Why God Created the World: A Jonathan Edwards Adaptation by Ben Stevens. I really like the look of this one. Stevens has taken one of Edwards’ least-known and hardest-to-read books and adapted it to modern readers. Stevens writes, “For most of my life, I never thought to ask myself why God created the world. I had asked myself the question, ‘why did God create me specifically,’ which seemed like a more practical thing to wonder. But the answers I found to that question always struck me as shallow. I think that’s because it’s impossible to understand what part we play in a story if we have never grasped what the story is about in the first place. As far as I know, there has only ever been one book written on this subject by a Christian.

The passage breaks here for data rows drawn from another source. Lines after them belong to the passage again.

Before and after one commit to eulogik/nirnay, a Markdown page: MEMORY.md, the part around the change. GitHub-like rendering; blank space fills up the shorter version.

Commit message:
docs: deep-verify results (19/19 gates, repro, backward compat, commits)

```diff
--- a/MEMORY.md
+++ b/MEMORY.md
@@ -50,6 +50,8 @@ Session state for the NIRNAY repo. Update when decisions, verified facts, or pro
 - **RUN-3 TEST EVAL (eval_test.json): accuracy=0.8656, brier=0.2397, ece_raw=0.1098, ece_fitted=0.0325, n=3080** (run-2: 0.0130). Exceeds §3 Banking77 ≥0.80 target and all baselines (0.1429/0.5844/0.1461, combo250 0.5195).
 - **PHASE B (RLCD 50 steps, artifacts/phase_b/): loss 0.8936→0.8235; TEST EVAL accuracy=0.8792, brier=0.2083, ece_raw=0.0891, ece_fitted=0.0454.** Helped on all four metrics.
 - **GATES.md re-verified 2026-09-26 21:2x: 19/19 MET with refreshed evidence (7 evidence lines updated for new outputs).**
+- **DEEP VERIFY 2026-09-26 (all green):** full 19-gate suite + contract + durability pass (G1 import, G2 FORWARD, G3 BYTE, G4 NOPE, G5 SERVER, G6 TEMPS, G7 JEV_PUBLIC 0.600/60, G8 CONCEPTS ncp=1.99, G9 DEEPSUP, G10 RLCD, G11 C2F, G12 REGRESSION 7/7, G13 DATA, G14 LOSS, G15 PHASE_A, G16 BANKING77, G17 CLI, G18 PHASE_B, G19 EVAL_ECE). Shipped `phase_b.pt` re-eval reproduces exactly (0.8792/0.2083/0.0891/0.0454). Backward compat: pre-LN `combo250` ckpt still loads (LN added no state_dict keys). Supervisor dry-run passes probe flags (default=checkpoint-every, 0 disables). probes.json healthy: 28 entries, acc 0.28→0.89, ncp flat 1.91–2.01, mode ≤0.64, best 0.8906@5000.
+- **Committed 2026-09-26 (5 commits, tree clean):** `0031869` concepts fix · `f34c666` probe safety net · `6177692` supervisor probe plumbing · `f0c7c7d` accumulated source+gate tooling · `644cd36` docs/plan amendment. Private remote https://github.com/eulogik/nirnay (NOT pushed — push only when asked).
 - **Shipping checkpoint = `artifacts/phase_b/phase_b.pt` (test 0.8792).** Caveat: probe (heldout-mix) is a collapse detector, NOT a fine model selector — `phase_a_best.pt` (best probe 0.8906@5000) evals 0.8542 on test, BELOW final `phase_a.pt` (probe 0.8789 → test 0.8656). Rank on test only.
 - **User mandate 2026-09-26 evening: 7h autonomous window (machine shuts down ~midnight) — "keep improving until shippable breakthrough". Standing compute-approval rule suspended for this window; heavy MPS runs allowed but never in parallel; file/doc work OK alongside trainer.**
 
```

It was a monumental treatise by the former president of Princeton University, the 18th century theologian Jonathan Edwards, called A Dissertation Concerning the End for Which the World Was Created (1765). Edwards gives a great answer to the question, but his tone and grammatical acrobatics make the original text nearly impossible to read.” So he modernizes it. (Learn more or buy it at Amazon)
Holding the Rope: Short Term Missions, Long Term Impact by Clint Archer. This looks like a very helpful book as well: “Holding the Rope gives an insightful look into the preparation, philosophy, and application of short term cross-cultural ministry. Archer addresses the issues with candor, humor, and most importantly, grace. He provides viable solutions to common problems, and encourages churches, pastors, and volunteers to adopt a biblical and practical approach for engaging in short term missions. ‘Holding the rope’ is more than a catchphrase. It articulates an entire philosophy of ministry. Christian missions is too daunting an enterprise to attempt alone, but the synergy of combined efforts can accomplish untold advancement for the kingdom of God. This book is a tool for those serving the servants, a guide and celebration of those who hold the ropes.” (Learn more or buy it at Amazon)
The Wonder-Working God: Seeing the Glory of Jesus in His Miracles by Jared Wilson. I really enjoy Wilson’s books; this one looks as good as the ones before it. Here is what Crossway says about it: “Do you believe in miracles? Walking on water. Multiplying the fish and the loaves. Raising Lazarus from the dead. The miracles of Jesus may be well known, but they’re often misunderstood. In The Wonder-Working God, pastor Jared Wilson wants to help us see that there’s more than meets the eye when it comes to the miraculous events recorded in the Gospels. From the humble wonder of the incarnation to the blinding glory of the transfiguration, this book shows how Jesus’s miracles reveal his divinity, authority, and ultimate mission: restoring us and this world to a right relationship with God.” (Learn more or buy it at Amazon)
Connected: Curing the Pandemic of Everyone Feeling Alone Together by Erin Davis. This is one of those books that addresses a new and nearly-universal concern. Here is what the publisher says about it: “Technology has allowed us to connect with more people in more places than ever before. Sure we have ‘friends’ we even have ‘followers’ and yet, a silent epidemic is sending shock waves straight into our living rooms. What is this hidden disease? Loneliness. Popular author Erin Davis knows what it’s like to feel lonely. She knows how it feels to have many friends, a full schedule, and a pit in her stomach. As she wrestled her own feelings of loneliness to the ground, Erin started to feel like the scientist charged with finding the cure for the lonely epidemic—a journey that has proved to be funny, encouraging, and helpful.” (Learn more or buy it at Amazon)